==== Exercise input ====

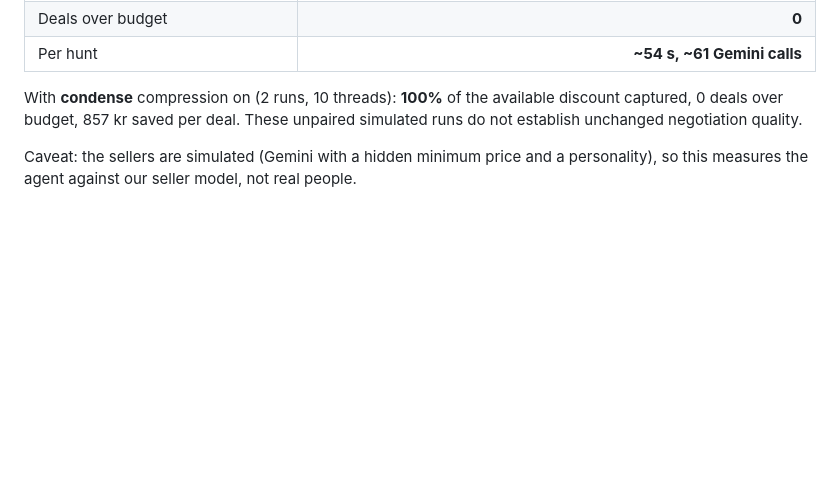
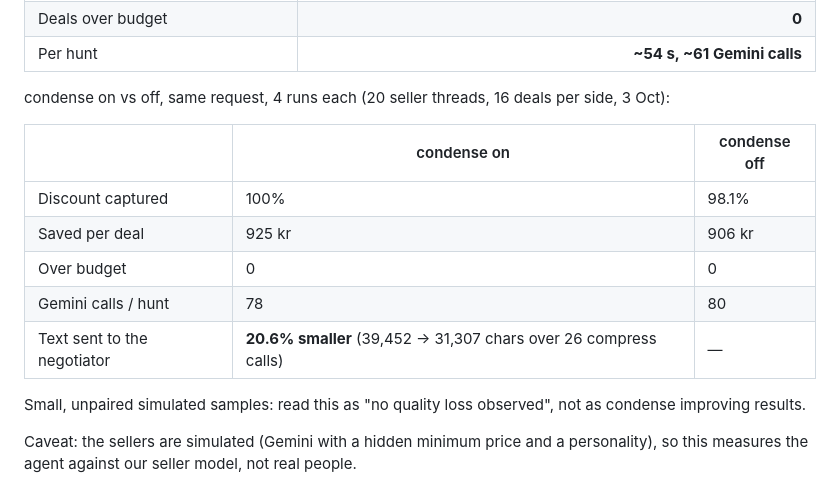
Before and after one commit to Zawaer/haggle, a Markdown page: README.md, the part around the change. Rendered like a GitHub page; blank space fills up the shorter version.

Commit message:
condense benchmark: 4 runs on vs 4 off (16 deals each): 20.6% smaller negotiation text, 100% vs 98.1% discount captured, 0 over budget
Co-Authored-By: Claude Opus 5.5 <noreply@anthropic.com>

```diff
--- a/README.md
+++ b/README.md
@@ -120,8 +120,17 @@
   | Deals over budget | **0** |
   | Per hunt | **~54 s, ~61 Gemini calls** |
 
-  With **condense** compression on (2 runs, 10 threads): **100%** of the available discount captured, 0 deals
-  over budget, 857 kr saved per deal. These unpaired simulated runs do not establish unchanged negotiation quality.
+  condense on vs off, same request, 4 runs each (20 seller threads, 16 deals per side, 3 Oct):
+
+  | | condense on | condense off |
+  |---|---|---|
+  | Discount captured | 100% | 98.1% |
+  | Saved per deal | 925 kr | 906 kr |
+  | Over budget | 0 | 0 |
+  | Gemini calls / hunt | 78 | 80 |
+  | Text sent to the negotiator | **20.6% smaller** (39,452 → 31,307 chars over 26 compress calls) | — |
+
+  Small, unpaired simulated samples: read this as "no quality loss observed", not as condense improving results.
 
   Caveat: the sellers are simulated (Gemini with a hidden minimum price and a personality), so this measures
   the agent against our seller model, not real people.
```
Also changed, not shown: docs/pitch-brief.md (+3 -3 lines).
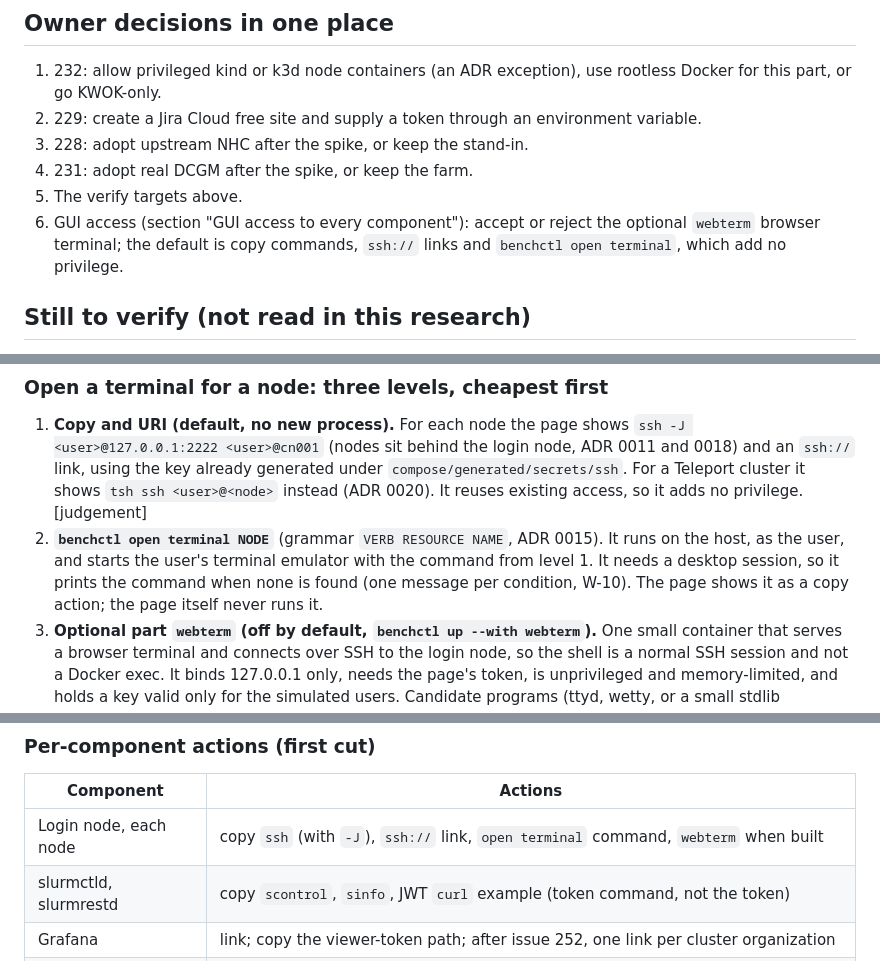
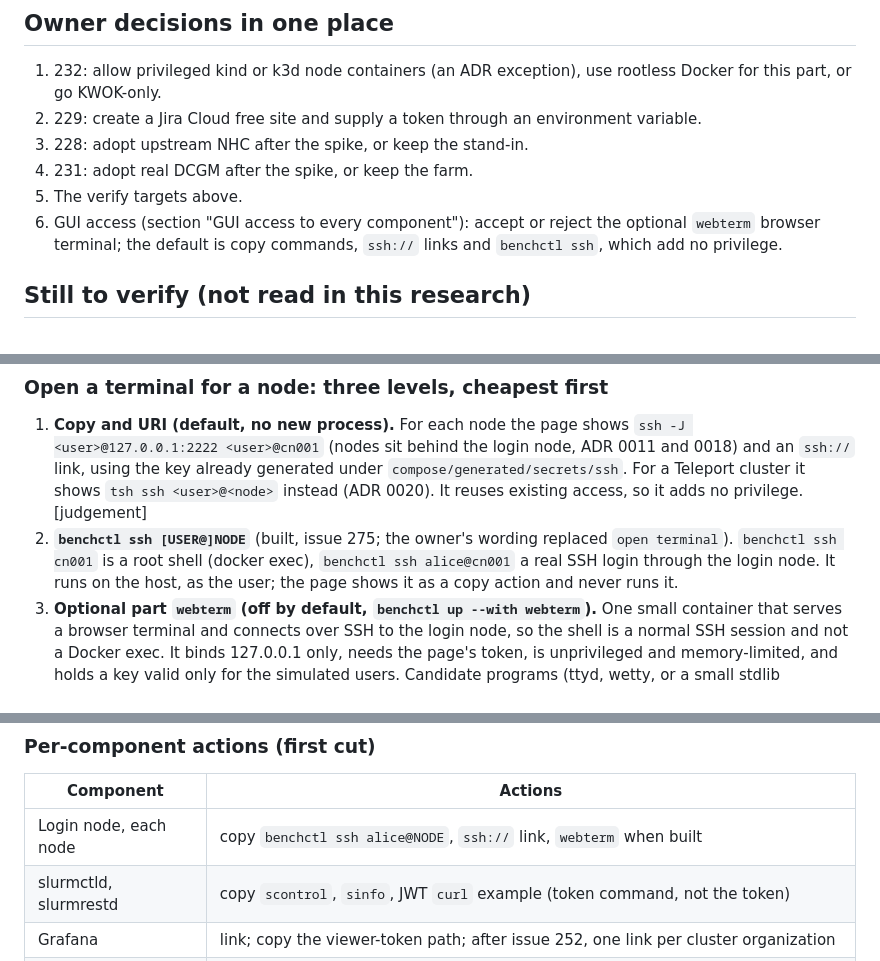
Before and after one commit to AhmedYousriSobhi/workbench, a Markdown page: docs/plans/real-entities-and-verify-speed.md, 3 parts joined by grey strips. Drawn GitHub-style.

```diff
--- a/docs/plans/real-entities-and-verify-speed.md
+++ b/docs/plans/real-entities-and-verify-speed.md
@@ -149,7 +149,7 @@ install (235), the timers (236) and `verify.sh` timings (237).
 4. 231: adopt real DCGM after the spike, or keep the farm.
 5. The verify targets above.
 6. GUI access (section "GUI access to every component"): accept or reject the optional `webterm` browser terminal; the default is
-   copy commands, `ssh://` links and `benchctl open terminal`, which add no privilege.
+   copy commands, `ssh://` links and `benchctl ssh`, which add no privilege.
 
 ## Still to verify (not read in this research)
 
@@ -590,9 +590,9 @@ Each component declares its actions in one registry (a sibling of `PART_INFO` in
    sit behind the login node, ADR 0011 and 0018) and an `ssh://` link, using the key already generated under
    `compose/generated/secrets/ssh`. For a Teleport cluster it shows `tsh ssh <user>@<node>` instead (ADR 0020). It reuses existing
    access, so it adds no privilege. [judgement]
-2. **`benchctl open terminal NODE`** (grammar `VERB RESOURCE NAME`, ADR 0015). It runs on the host, as the user, and starts the
-   user's terminal emulator with the command from level 1. It needs a desktop session, so it prints the command when none is
-   found (one message per condition, W-10). The page shows it as a copy action; the page itself never runs it.
+2. **`benchctl ssh [USER@]NODE`** (built, issue 275; the owner's wording replaced `open terminal`). `benchctl ssh cn001` is a root
+   shell (docker exec), `benchctl ssh alice@cn001` a real SSH login through the login node. It runs on the host, as the user; the
+   page shows it as a copy action and never runs it.
 3. **Optional part `webterm` (off by default, `benchctl up --with webterm`).** One small container that serves a browser terminal
    and connects over SSH to the login node, so the shell is a normal SSH session and not a Docker exec. It binds 127.0.0.1 only,
    needs the page's token, is unprivileged and memory-limited, and holds a key valid only for the simulated users. Candidate
@@ -617,7 +617,7 @@ container and breaks W-3; the governor's allow-list stays closed (SPEC 4a).
 
 | Component | Actions |
 |---|---|
-| Login node, each node | copy `ssh` (with `-J`), `ssh://` link, `open terminal` command, `webterm` when built |
+| Login node, each node | copy `benchctl ssh alice@NODE`, `ssh://` link, `webterm` when built |
 | slurmctld, slurmrestd | copy `scontrol`, `sinfo`, JWT `curl` example (token command, not the token) |
 | Grafana | link; copy the viewer-token path; after issue 252, one link per cluster organization |
 | Prometheus, Alertmanager | link (per cluster after issue 252) |
```
Also changed, not shown: other parts of docs/plans/real-entities-and-verify-speed.md (+1 -1 lines), docs/PROGRESS.md (+1 -1 lines), docs/manual/05-web-page.md (+2 -2 lines), docs/manual/img/web-login-connections.png, docs/manual/img/web-teleport-connection.png, 5 other files.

====

◆ **Task to complete**:
In the copy, include every record exactly and no pictures.

◆ **Exercise solution**:
Before and after one commit to Zawaer/haggle, a Markdown page: README.md, the part around the change. Rendered like a GitHub page; blank space fills up the shorter version.

Commit message:
condense benchmark: 4 runs on vs 4 off (16 deals each): 20.6% smaller negotiation text, 100% vs 98.1% discount captured, 0 over budget
Co-Authored-By: Claude Opus 5.5 <noreply@anthropic.com>

```diff
--- a/README.md
+++ b/README.md
@@ -120,8 +120,17 @@
   | Deals over budget | **0** |
   | Per hunt | **~54 s, ~61 Gemini calls** |
 
-  With **condense** compression on (2 runs, 10 threads): **100%** of the available discount captured, 0 deals
-  over budget, 857 kr saved per deal. These unpaired simulated runs do not establish unchanged negotiation quality.
+  condense on vs off, same request, 4 runs each (20 seller threads, 16 deals per side, 3 Oct):
+
+  | | condense on | condense off |
+  |---|---|---|
+  | Discount captured | 100% | 98.1% |
+  | Saved per deal | 925 kr | 906 kr |
+  | Over budget | 0 | 0 |
+  | Gemini calls / hunt | 78 | 80 |
+  | Text sent to the negotiator | **20.6% smaller** (39,452 → 31,307 chars over 26 compress calls) | — |
+
+  Small, unpaired simulated samples: read this as "no quality loss observed", not as condense improving results.
 
   Caveat: the sellers are simulated (Gemini with a hidden minimum price and a personality), so this measures
   the agent against our seller model, not real people.
```
Also changed, not shown: docs/pitch-brief.md (+3 -3 lines).
Before and after one commit to AhmedYousriSobhi/workbench, a Markdown page: docs/plans/real-entities-and-verify-speed.md, 3 parts joined by grey strips. Drawn GitHub-style.

```diff
--- a/docs/plans/real-entities-and-verify-speed.md
+++ b/docs/plans/real-entities-and-verify-speed.md
@@ -149,7 +149,7 @@ install (235), the timers (236) and `verify.sh` timings (237).
 4. 231: adopt real DCGM after the spike, or keep the farm.
 5. The verify targets above.
 6. GUI access (section "GUI access to every component"): accept or reject the optional `webterm` browser terminal; the default is
-   copy commands, `ssh://` links and `benchctl open terminal`, which add no privilege.
+   copy commands, `ssh://` links and `benchctl ssh`, which add no privilege.
 
 ## Still to verify (not read in this research)
 
@@ -590,9 +590,9 @@ Each component declares its actions in one registry (a sibling of `PART_INFO` in
    sit behind the login node, ADR 0011 and 0018) and an `ssh://` link, using the key already generated under
    `compose/generated/secrets/ssh`. For a Teleport cluster it shows `tsh ssh <user>@<node>` instead (ADR 0020). It reuses existing
    access, so it adds no privilege. [judgement]
-2. **`benchctl open terminal NODE`** (grammar `VERB RESOURCE NAME`, ADR 0015). It runs on the host, as the user, and starts the
-   user's terminal emulator with the command from level 1. It needs a desktop session, so it prints the command when none is
-   found (one message per condition, W-10). The page shows it as a copy action; the page itself never runs it.
+2. **`benchctl ssh [USER@]NODE`** (built, issue 275; the owner's wording replaced `open terminal`). `benchctl ssh cn001` is a root
+   shell (docker exec), `benchctl ssh alice@cn001` a real SSH login through the login node. It runs on the host, as the user; the
+   page shows it as a copy action and never runs it.
 3. **Optional part `webterm` (off by default, `benchctl up --with webterm`).** One small container that serves a browser terminal
    and connects over SSH to the login node, so the shell is a normal SSH session and not a Docker exec. It binds 127.0.0.1 only,
    needs the page's token, is unprivileged and memory-limited, and holds a key valid only for the simulated users. Candidate
@@ -617,7 +617,7 @@ container and breaks W-3; the governor's allow-list stays closed (SPEC 4a).
 
 | Component | Actions |
 |---|---|
-| Login node, each node | copy `ssh` (with `-J`), `ssh://` link, `open terminal` command, `webterm` when built |
+| Login node, each node | copy `benchctl ssh alice@NODE`, `ssh://` link, `webterm` when built |
 | slurmctld, slurmrestd | copy `scontrol`, `sinfo`, JWT `curl` example (token command, not the token) |
 | Grafana | link; copy the viewer-token path; after issue 252, one link per cluster organization |
 | Prometheus, Alertmanager | link (per cluster after issue 252) |
```
Also changed, not shown: other parts of docs/plans/real-entities-and-verify-speed.md (+1 -1 lines), docs/PROGRESS.md (+1 -1 lines), docs/manual/05-web-page.md (+2 -2 lines), docs/manual/img/web-login-connections.png, docs/manual/img/web-teleport-connection.png, 5 other files.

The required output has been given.